*Data shown*:
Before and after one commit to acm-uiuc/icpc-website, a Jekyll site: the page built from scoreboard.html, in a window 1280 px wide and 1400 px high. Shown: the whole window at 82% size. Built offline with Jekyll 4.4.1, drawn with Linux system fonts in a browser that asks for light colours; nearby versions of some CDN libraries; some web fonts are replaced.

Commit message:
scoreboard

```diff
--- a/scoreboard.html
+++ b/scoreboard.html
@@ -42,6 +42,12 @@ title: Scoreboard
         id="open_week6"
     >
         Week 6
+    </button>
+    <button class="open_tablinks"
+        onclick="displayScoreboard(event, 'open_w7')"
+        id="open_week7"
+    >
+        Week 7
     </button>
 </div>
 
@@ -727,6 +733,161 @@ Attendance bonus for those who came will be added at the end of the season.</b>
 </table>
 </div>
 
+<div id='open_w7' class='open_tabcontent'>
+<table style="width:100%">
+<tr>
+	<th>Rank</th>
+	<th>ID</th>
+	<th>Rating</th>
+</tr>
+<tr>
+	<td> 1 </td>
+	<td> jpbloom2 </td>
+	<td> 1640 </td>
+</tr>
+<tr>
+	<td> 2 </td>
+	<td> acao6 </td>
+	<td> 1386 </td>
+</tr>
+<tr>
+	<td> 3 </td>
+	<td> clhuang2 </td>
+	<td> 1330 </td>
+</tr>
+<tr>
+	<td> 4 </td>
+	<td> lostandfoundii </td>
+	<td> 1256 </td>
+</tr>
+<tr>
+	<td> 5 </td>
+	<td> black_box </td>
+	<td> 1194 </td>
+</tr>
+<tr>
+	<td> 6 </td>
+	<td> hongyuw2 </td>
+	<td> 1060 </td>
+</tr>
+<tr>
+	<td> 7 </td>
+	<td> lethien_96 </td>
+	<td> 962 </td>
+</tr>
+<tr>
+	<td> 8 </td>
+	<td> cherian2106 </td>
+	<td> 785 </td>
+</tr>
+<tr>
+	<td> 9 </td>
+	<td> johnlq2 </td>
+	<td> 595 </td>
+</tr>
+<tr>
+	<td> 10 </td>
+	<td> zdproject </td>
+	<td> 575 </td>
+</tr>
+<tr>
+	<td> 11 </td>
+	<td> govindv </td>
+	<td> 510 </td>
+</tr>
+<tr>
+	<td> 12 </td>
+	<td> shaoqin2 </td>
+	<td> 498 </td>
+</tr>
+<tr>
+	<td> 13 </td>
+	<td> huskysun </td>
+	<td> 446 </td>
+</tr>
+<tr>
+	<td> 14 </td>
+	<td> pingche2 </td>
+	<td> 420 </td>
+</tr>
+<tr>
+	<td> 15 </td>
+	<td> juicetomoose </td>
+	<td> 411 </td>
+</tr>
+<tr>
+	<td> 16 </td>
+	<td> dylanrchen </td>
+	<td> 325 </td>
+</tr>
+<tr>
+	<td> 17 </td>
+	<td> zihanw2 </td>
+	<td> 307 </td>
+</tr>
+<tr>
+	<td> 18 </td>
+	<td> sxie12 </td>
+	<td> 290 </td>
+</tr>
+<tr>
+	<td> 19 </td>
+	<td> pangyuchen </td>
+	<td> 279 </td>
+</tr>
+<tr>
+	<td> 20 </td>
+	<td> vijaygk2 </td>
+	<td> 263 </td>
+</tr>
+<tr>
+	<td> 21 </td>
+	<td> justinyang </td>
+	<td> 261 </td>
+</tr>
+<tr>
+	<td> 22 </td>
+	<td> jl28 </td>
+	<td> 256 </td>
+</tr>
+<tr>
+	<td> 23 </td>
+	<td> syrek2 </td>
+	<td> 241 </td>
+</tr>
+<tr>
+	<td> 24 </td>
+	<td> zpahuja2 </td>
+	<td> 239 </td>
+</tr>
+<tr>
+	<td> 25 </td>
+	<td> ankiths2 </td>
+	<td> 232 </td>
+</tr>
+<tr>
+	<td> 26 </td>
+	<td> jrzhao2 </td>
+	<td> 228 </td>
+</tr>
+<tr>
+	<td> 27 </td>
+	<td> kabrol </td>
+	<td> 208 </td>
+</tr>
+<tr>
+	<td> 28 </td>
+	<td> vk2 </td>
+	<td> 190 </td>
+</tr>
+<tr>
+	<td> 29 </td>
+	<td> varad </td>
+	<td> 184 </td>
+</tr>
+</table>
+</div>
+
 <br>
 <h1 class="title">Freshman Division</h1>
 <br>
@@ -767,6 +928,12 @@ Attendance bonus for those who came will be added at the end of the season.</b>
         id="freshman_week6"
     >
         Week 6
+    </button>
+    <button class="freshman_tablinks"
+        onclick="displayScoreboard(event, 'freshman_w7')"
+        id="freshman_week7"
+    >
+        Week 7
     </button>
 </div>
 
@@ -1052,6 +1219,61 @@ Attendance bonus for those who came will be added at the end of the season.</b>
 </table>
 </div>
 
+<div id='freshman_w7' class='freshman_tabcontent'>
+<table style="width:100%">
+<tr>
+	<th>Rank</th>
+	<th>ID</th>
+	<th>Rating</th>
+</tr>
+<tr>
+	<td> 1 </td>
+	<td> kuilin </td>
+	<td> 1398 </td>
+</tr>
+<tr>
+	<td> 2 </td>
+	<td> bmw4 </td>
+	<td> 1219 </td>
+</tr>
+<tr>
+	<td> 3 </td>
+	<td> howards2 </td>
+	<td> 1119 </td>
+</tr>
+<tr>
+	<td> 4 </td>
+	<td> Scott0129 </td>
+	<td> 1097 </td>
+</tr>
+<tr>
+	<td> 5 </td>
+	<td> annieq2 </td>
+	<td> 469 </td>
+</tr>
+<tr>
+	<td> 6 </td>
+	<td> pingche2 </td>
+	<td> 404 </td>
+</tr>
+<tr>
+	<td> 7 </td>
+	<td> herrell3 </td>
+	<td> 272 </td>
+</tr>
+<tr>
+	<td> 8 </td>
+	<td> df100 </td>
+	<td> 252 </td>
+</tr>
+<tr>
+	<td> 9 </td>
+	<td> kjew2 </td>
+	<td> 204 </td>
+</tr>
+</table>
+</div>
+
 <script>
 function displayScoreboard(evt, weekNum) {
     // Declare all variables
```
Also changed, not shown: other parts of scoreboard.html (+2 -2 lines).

*What to produce*: Copy each line of the listing above that contains the word "html".

*Solution*:
Before and after one commit to acm-uiuc/icpc-website, a Jekyll site: the page built from scoreboard.html, in a window 1280 px wide and 1400 px high. Shown: the whole window at 82% size. Built offline with Jekyll 4.4.1, drawn with Linux system fonts in a browser that asks for light colours; nearby versions of some CDN libraries; some web fonts are replaced.
--- a/scoreboard.html
+++ b/scoreboard.html
Also changed, not shown: other parts of scoreboard.html (+2 -2 lines).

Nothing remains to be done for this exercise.